(PROBLEM STATEMENT) Your response should be every line from the entries that includes the string "inotify".

__________________________________________________

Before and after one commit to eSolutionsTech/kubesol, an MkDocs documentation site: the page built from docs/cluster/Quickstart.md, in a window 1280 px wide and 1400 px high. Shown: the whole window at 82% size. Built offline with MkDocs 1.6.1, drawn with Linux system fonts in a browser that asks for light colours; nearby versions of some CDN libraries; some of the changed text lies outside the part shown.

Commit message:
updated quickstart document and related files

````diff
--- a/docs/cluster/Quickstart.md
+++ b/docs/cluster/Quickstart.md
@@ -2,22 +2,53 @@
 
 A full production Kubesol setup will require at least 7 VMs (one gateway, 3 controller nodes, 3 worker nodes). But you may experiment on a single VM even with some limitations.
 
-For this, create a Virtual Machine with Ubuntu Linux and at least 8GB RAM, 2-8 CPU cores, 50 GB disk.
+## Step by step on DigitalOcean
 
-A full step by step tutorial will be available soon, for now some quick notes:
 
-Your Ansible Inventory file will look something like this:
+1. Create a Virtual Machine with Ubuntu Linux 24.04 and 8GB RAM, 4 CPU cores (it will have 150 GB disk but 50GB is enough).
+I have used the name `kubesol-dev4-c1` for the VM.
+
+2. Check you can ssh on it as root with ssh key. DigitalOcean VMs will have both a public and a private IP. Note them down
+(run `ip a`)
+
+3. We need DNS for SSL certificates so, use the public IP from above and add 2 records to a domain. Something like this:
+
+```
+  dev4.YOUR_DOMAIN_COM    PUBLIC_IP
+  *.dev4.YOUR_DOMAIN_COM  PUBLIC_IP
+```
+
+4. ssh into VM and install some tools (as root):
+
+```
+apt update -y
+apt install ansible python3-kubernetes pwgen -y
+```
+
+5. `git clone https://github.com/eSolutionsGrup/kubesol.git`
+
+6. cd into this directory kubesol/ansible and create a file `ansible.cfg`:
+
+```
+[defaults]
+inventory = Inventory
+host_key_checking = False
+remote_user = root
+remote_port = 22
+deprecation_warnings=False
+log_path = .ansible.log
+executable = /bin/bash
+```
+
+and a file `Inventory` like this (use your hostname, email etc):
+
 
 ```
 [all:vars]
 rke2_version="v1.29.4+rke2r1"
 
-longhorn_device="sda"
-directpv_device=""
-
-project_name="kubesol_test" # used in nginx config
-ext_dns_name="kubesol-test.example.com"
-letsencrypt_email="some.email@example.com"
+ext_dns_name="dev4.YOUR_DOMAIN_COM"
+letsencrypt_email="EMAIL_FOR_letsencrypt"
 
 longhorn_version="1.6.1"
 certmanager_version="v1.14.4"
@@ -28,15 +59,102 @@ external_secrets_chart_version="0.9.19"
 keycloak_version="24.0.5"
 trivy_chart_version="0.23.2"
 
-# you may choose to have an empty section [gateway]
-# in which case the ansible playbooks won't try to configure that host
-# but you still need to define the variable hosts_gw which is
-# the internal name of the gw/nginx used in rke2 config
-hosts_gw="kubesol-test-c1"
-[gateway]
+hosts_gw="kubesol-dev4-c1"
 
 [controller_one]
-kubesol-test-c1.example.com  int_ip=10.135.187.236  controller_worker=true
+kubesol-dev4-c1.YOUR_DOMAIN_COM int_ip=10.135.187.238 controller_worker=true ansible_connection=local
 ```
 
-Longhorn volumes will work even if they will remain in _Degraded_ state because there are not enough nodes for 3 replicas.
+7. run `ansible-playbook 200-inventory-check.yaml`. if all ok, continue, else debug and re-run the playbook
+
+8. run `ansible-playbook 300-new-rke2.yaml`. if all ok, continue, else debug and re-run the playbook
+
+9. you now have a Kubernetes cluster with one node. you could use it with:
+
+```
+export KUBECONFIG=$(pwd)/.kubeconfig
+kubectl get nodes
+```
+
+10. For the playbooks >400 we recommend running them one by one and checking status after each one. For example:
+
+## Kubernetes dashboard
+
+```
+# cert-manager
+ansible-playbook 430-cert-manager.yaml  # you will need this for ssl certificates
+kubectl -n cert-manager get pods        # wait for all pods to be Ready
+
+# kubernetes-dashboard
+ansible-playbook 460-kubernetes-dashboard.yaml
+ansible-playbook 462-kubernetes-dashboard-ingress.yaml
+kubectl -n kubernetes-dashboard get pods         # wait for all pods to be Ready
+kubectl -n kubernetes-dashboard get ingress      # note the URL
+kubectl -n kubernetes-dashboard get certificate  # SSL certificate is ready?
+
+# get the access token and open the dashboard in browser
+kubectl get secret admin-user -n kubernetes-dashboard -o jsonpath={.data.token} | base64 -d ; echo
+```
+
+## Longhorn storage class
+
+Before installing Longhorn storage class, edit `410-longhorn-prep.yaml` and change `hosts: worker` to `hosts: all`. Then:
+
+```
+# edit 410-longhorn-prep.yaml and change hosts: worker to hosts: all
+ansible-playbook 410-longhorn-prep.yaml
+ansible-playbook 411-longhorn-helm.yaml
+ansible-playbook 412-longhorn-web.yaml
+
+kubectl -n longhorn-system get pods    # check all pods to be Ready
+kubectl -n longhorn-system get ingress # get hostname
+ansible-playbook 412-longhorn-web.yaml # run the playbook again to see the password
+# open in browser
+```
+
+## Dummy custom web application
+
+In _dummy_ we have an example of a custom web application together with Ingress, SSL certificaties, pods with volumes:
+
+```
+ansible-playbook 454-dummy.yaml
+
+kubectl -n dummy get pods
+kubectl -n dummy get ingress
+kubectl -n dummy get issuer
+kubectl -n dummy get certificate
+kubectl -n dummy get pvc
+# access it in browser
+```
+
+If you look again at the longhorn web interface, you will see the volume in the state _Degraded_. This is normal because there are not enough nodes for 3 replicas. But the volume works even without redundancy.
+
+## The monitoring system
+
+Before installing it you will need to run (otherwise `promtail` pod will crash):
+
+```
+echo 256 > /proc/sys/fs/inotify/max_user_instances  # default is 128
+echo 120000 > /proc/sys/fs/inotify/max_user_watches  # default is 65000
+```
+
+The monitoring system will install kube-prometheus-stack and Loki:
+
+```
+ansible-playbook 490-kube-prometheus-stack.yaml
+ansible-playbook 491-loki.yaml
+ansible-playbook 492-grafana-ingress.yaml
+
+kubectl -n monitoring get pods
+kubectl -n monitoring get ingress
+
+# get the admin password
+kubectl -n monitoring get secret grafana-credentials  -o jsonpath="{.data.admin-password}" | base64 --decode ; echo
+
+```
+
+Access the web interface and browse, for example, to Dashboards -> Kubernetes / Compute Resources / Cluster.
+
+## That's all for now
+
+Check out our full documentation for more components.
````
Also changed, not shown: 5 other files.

__________________________________________________

(TASK SOLUTION)
+echo 256 > /proc/sys/fs/inotify/max_user_instances  # default is 128
+echo 120000 > /proc/sys/fs/inotify/max_user_watches  # default is 65000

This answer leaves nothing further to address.